History & Foundations

The League of St George was started by former members of Oswald Mosley’s Union Movement. Mosley (1896-1980) was an English politician who founded and led the British Union of Fascists (BUF) from 1932 until 1940, and then founded its successor: the Union Movement, which he led from its founding in 1948 until his death. Both groups were known for distributing anti-Semitic propaganda, wearing Nazi-style uniforms, and holding hostile demonstrations throughout Jewish neighborhoods in East London. Mosley also served in the British House of Commons from 1918 until 1931: he served successively as a Conservative, an independent, and a Labour Party member, holding a Labour ministry 1929-30. Following this, he attempted to form a socialist party in 1930, but was defeated in his campaign for reelection to Parliament. The year after, he founded the BUF, garnering enthusiasm for the group with his considerable oratory skills and additional support from the newspaper publisher Viscount Rothermere, who created popular journalism in the UK and, along with his brother, built the most successful journalistic empire in UK history. (5)

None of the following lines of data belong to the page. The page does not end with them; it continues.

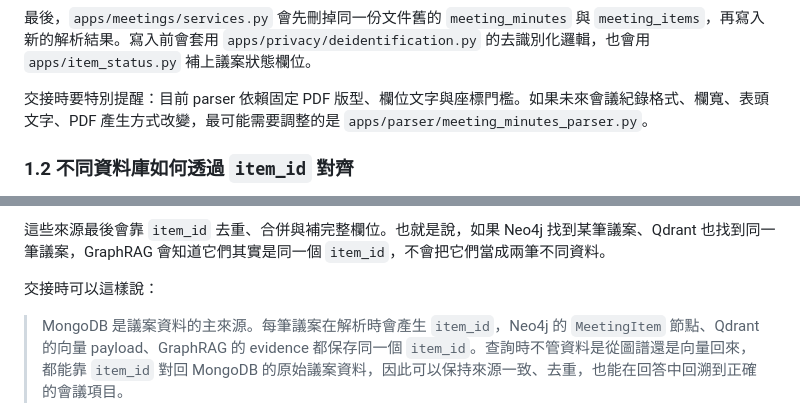
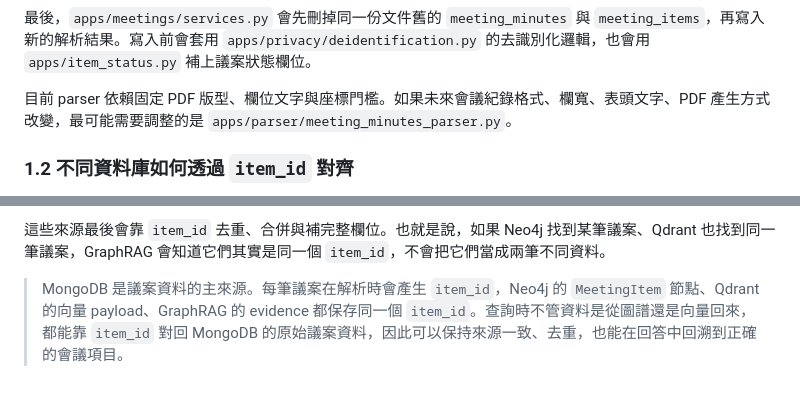
Before and after one commit to RyanHuang781245/search_system, a Markdown page: 說明文件.md, 2 parts joined by grey strips. GitHub-like rendering; blank space fills up the shorter version.

Commit message:
調整說明文件

```diff
--- a/說明文件.md
+++ b/說明文件.md
@@ -119,7 +119,7 @@ x0 < 525：實際完成日 actual_completed_date
 
 最後，`apps/meetings/services.py` 會先刪掉同一份文件舊的 `meeting_minutes` 與 `meeting_items`，再寫入新的解析結果。寫入前會套用 `apps/privacy/deidentification.py` 的去識別化邏輯，也會用 `apps/item_status.py` 補上議案狀態欄位。
 
-交接時要特別提醒：目前 parser 依賴固定 PDF 版型、欄位文字與座標門檻。如果未來會議紀錄格式、欄寬、表頭文字、PDF 產生方式改變，最可能需要調整的是 `apps/parser/meeting_minutes_parser.py`。
+目前 parser 依賴固定 PDF 版型、欄位文字與座標門檻。如果未來會議紀錄格式、欄寬、表頭文字、PDF 產生方式改變，最可能需要調整的是 `apps/parser/meeting_minutes_parser.py`。
 
 ### 1.2 不同資料庫如何透過 `item_id` 對齊
 
@@ -184,8 +184,6 @@ GraphRAG 整合證據時，會同時取得：
 - MongoDB 結構化議案資料
 
 這些來源最後會靠 `item_id` 去重、合併與補完整欄位。也就是說，如果 Neo4j 找到某筆議案、Qdrant 也找到同一筆議案，GraphRAG 會知道它們其實是同一個 `item_id`，不會把它們當成兩筆不同資料。
-
-交接時可以這樣說：
 
 > MongoDB 是議案資料的主來源。每筆議案在解析時會產生 `item_id`，Neo4j 的 `MeetingItem` 節點、Qdrant 的向量 payload、GraphRAG 的 evidence 都保存同一個 `item_id`。查詢時不管資料是從圖譜還是向量回來，都能靠 `item_id` 對回 MongoDB 的原始議案資料，因此可以保持來源一致、去重，也能在回答中回溯到正確的會議項目。
 
```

The BUF modeled its ideology on the Italian Fascist regime and Nazi Germany, and both of these movements financially supported Mosley’s British iteration. In fact, the BUF largely owes its founding to a trip Mosley took to Italy, where he became enamored with the system created by Benito Mussolini, and the Union was founded on his return to England. Mosley also had his own bodyguards, known as the ‘Biff Boys’, who expanded into what later became known as the Blackshirts, enforcers reminiscent of Mussolini’s national militia which had the same name. In addition to the Blackshirts, the BUF held demonstrations where Mosley displayed his oratorical skill, while he cultivated relationships with similar figureheads such as Mussolini himself, and Adolf Hitler. For instance, Mosley had Hitler present at the intimate 1936 ceremony held to marry his second wife, Diana Guinness – a fascist socialite – and the wedding ceremony itself took place at the house of the Nazi Propaganda Minister, Joseph Goebbels.

By 1936, the BUF was already a rather spent force politically, but still, the group garnered support from fascists for the march that would lead to the famous Battle of Cable Street in this year. In this march, 5,000 British Blackshirts marched through a Jewish community in the East End of London – then the largest Jewish community in Britain. Instead of heeding the call from local police to stay in their houses and allow the march to take place, 20,000 protesters took to the streets to prevent it. They were met with 6,000 uniformed police, who attempted to break their blockade and allow the BUF march. While underreported, there remain accounts of the neighboring Irish community fighting alongside Jewish protesters, despite tensions between the two communities in the past. (6)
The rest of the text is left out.